Discovery undocked from the ISS at 16:08 GMT on 20 October. The final separation burn was executed about 45 minutes after undocking. The crew had added 9 tonnes to the station's mass, bringing it to about 72 tonnes. The return to earth, planned for 22 October, was delayed repeatedly due to high winds at the Kennedy landing site. The landing was finally made at Edwards Air Force Base, California, on October 24, at 22:00 GMT.
The astronauts connected cables between Z1 and Unity, relocated the SASA S-band antenna on Z1, and deployed Z1's SGANT Ku-band antenna. They then took the port ETSD (EVA stowage) box from the Spacelab pallet and installed it on Z1.
The astronauts installed two 58 kg DDCU DC-to-DC converter units atop the International Space Station's Z1 Truss. The DDCUs, will convert electricity generated by the solar arrays to be attached during the next shuttle mission. The spacewalkers also completed power cable connections on both the Z1 truss and newly installed docking port, PMA-3. They connected and reconfigured cables to route power from Pressurised Mating Adapter-2 to PMA-3 for the arrival of Endeavour and the STS-97 crew next month.
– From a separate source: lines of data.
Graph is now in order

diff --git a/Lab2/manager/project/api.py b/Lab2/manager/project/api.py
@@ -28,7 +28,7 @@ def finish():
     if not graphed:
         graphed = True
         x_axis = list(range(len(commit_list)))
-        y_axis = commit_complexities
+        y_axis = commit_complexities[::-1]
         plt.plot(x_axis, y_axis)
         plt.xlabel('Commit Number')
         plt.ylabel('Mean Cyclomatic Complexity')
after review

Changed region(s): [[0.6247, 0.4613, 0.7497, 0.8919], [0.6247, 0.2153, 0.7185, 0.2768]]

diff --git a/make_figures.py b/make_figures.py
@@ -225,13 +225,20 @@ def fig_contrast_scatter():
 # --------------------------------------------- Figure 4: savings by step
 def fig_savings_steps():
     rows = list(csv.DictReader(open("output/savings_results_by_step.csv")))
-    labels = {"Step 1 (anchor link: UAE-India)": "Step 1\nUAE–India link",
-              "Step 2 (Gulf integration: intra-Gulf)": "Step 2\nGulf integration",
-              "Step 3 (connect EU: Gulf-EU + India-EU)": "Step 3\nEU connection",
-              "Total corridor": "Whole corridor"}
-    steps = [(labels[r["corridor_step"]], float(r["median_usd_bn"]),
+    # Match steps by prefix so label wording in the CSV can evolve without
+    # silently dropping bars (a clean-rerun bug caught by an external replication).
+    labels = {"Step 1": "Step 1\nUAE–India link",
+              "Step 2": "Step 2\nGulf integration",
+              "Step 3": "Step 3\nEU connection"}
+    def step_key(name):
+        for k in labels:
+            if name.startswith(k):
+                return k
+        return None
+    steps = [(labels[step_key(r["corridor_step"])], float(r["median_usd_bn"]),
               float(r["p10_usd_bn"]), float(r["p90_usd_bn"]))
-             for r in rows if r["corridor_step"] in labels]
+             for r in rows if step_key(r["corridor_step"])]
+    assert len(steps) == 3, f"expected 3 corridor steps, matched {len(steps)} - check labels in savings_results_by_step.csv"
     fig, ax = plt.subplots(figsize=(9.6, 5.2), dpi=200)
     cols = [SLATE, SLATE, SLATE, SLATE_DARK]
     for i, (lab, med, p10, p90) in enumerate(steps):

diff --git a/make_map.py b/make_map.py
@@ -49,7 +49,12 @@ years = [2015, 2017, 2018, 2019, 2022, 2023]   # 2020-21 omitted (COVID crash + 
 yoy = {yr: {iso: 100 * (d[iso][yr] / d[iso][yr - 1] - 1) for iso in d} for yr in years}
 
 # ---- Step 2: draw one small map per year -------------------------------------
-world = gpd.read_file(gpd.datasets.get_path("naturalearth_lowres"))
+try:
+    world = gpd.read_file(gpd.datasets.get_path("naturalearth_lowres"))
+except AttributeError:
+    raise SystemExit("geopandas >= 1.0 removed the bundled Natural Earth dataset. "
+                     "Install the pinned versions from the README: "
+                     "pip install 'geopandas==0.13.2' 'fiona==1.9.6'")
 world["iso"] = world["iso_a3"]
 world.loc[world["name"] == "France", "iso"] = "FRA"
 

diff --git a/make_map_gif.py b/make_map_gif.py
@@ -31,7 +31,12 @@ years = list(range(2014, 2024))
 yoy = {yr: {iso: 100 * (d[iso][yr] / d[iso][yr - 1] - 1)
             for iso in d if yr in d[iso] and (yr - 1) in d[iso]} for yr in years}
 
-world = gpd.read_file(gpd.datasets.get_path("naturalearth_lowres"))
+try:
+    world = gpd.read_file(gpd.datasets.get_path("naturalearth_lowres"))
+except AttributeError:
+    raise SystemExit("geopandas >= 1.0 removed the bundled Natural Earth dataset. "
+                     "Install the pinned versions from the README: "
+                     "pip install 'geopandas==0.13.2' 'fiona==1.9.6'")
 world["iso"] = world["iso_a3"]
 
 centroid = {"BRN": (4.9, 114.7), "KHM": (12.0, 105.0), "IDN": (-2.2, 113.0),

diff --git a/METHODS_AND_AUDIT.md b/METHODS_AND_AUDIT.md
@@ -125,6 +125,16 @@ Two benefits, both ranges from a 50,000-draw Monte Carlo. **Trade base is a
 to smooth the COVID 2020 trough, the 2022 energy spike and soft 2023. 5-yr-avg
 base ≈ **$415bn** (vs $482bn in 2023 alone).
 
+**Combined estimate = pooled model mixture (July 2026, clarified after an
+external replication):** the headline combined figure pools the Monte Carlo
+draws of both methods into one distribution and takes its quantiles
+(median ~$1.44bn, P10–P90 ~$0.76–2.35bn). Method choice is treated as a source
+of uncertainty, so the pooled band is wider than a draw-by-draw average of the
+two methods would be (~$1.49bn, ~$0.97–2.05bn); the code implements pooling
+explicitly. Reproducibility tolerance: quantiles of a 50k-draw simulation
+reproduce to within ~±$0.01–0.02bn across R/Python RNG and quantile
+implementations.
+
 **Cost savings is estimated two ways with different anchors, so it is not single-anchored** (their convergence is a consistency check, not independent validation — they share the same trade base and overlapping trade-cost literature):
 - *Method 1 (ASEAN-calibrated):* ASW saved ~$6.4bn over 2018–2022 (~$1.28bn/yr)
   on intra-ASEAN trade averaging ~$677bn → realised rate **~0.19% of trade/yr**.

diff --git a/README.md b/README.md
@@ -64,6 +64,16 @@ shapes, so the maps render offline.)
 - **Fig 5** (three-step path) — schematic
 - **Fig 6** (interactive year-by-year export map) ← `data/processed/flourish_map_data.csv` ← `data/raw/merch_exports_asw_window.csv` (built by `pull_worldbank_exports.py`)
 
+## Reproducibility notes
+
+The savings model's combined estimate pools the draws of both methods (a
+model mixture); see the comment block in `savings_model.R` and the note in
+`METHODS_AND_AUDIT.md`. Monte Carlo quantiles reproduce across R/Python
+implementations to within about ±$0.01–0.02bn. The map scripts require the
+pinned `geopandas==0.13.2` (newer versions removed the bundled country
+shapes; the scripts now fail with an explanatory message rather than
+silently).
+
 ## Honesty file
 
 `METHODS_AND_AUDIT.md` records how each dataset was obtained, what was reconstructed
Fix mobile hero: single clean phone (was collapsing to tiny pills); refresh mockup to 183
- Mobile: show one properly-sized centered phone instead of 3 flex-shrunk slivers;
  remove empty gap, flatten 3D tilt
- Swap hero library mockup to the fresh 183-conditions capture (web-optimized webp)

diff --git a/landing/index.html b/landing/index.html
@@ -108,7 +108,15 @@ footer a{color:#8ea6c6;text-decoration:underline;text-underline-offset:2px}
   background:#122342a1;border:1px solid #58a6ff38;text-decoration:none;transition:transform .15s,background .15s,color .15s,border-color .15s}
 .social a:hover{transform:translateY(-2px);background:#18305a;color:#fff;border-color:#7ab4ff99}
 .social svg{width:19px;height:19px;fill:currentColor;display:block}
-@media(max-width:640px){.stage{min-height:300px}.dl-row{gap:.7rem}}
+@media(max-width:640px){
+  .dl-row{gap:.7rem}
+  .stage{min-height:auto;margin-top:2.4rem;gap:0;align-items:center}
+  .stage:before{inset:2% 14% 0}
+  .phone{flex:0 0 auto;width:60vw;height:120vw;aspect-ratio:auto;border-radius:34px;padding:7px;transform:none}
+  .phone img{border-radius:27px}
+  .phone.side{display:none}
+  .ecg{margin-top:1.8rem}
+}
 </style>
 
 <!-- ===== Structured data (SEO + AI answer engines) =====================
They also attached a second tool storage box on the Z1 truss, providing a place to hold the tools and spacewalking aids for future assembly flights. McArthur stocked the boxes with tools and hardware that had been attached to the Unity module. STS-96 Astronauts Tammy Jernigan and Dan Barry had left the tools on the outside of Unity during a May 1999 spacewalk.